In this fast-paced, courageous, and inspiring story, readers adventure with Charlotte Parkhurst as she first finds work as a stable hand, becomes a famous stage-coach driver (performing brave feats and outwitting bandits), finds love as a woman but later resumes her identity as a man after the loss of a baby and the tragic death of her husband, and ultimately settles out west on the farm she'd dreamed of having since childhood. It wasn't until after her death that anyone discovered she was a woman.
About the Author
Pam Munoz Ryan is the recipient of the NEA's Human and Civil Rights Award and the Virginia Hamilton Literary Award for multicultural literature. She has written more than thirty books which have garnered, among countless accolades, the Pura Belpre Medal, the Jane Addams Award, and the Schneider Family Award. Pam lives near San Diego. You can visit her at www.pammunozryan.com.
In addition to The Invention of Hugo Cabret, Brian Selznick is the illustrator of the Caldecott Honor winner, The Dinosaurs of Waterhouse Hawkins, and The New York Times Best Illustrated Walt Whitman: Words for America, both by Barbara Kerley, as well as the Sibert Honor Winner When Marian Sang, by Pam Muñoz Ryan, and numerous other celebrated picture books and novels. Brian has also worked as a set designer and a puppeteer. When he isn’t traveling to promote his work all over the world, he lives in San Diego, California, and Brooklyn, New York.
"With a pacing that moves along at a gallop, this is a skillful execution of a fascinating historical tale." –Publishers Weekly, starred review
"Middle-schoolers will love the horse adventures and the stories of her trickery…"

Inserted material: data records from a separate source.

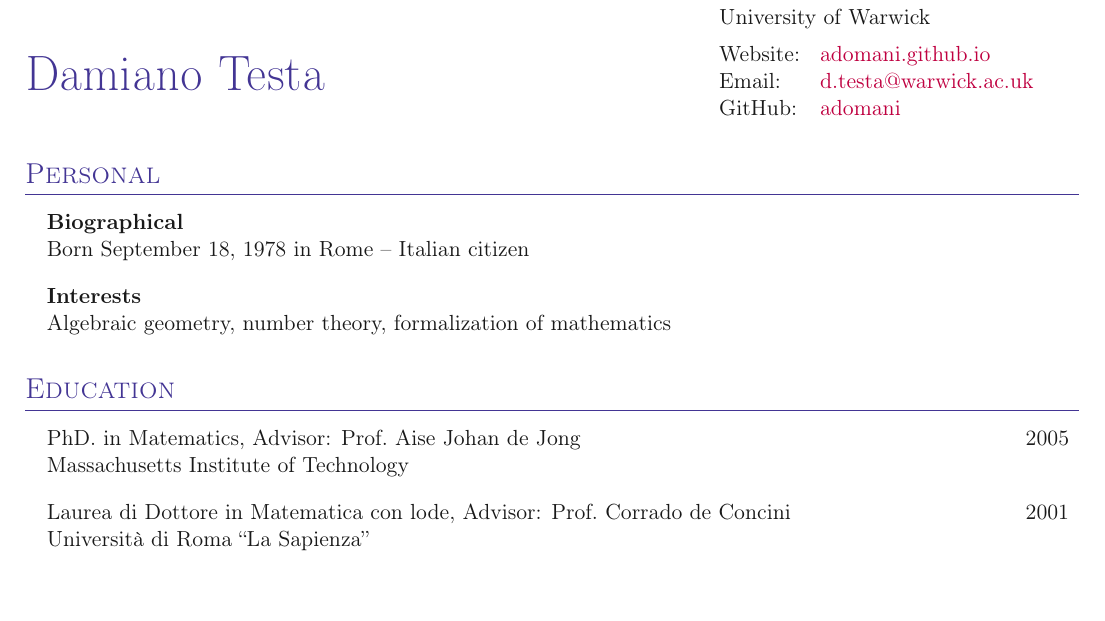
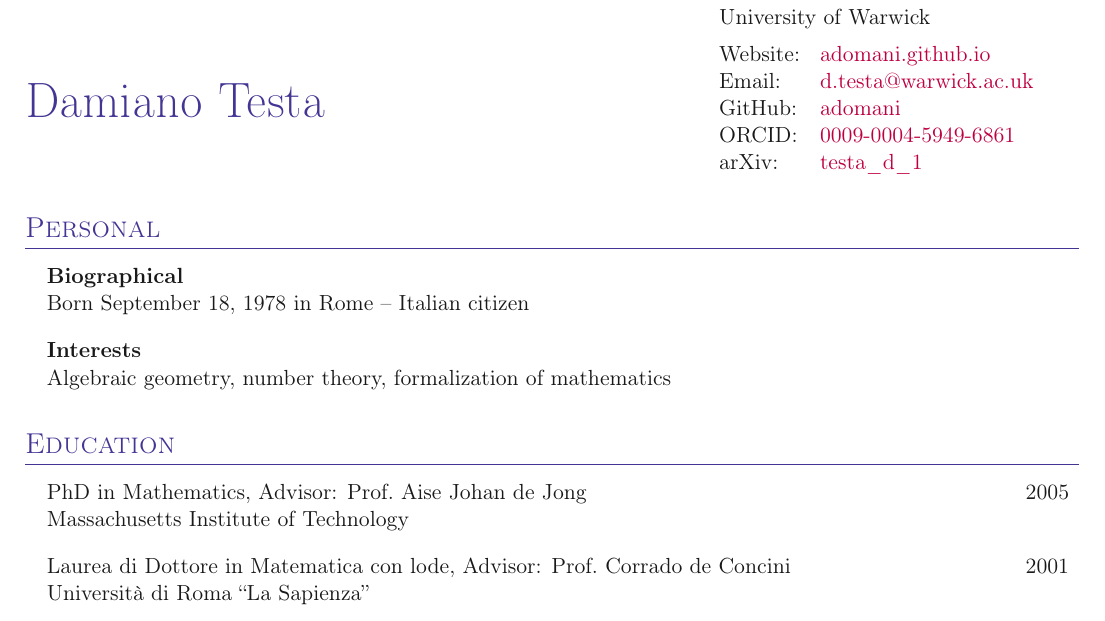
Before and after one commit to adomani/adomani.github.io, a LaTeX CV (cv/main.tex, which reads cv/sections/education.tex): part of page 1 of 8, cut so that both start at the same text. Compiled offline with pdfLaTeX.

Commit message:
CV/site: fix typo, add ORCID + arXiv, tidy Service section (#48)
Typo, ORCID and arXiv identifiers

Co-authored-by: Claude Opus 4.8 <noreply@anthropic.com>

```diff
--- a/cv/main.tex
+++ b/cv/main.tex
@@ -30,7 +30,9 @@
 \multicolumn{2}{l}{University of Warwick} \\[5pt]
 Website: & \href{https://adomani.github.io/}{adomani.github.io} \\
 Email: & \href{mailto:d.testa@warwick.ac.uk}{d.testa@warwick.ac.uk} \\
-GitHub: & \href{https://github.com/adomani/}{adomani}
+GitHub: & \href{https://github.com/adomani/}{adomani} \\
+ORCID: & \href{https://orcid.org/0009-0004-5949-6861}{0009-0004-5949-6861} \\
+arXiv: & \href{https://arxiv.org/a/testa_d_1.html}{testa\_d\_1}
 \end{tabular}
 }
 
--- a/cv/sections/education.tex
+++ b/cv/sections/education.tex
@@ -3,7 +3,7 @@
 \outerlist{
 
 \entrybig
-{PhD. in Matematics, Advisor: Prof.\ Aise Johan de Jong}{2005}
+{PhD in Mathematics, Advisor: Prof.\ Aise Johan de Jong}{2005}
 {Massachusetts Institute of Technology}{}
 
 \entrybig
```
Also changed, not shown: .github/workflows/deploy.yml (+2 -0 lines), cv/sections/service.tex (+2 -4 lines), index.md (+2 -0 lines).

"Youngsters who liked Caddie Woodlawn better unreformed and who appreciate an atmospheric blend of grit, gorses, and history will want to take a ride with Charley." –Bulletin of the Center for Children's Books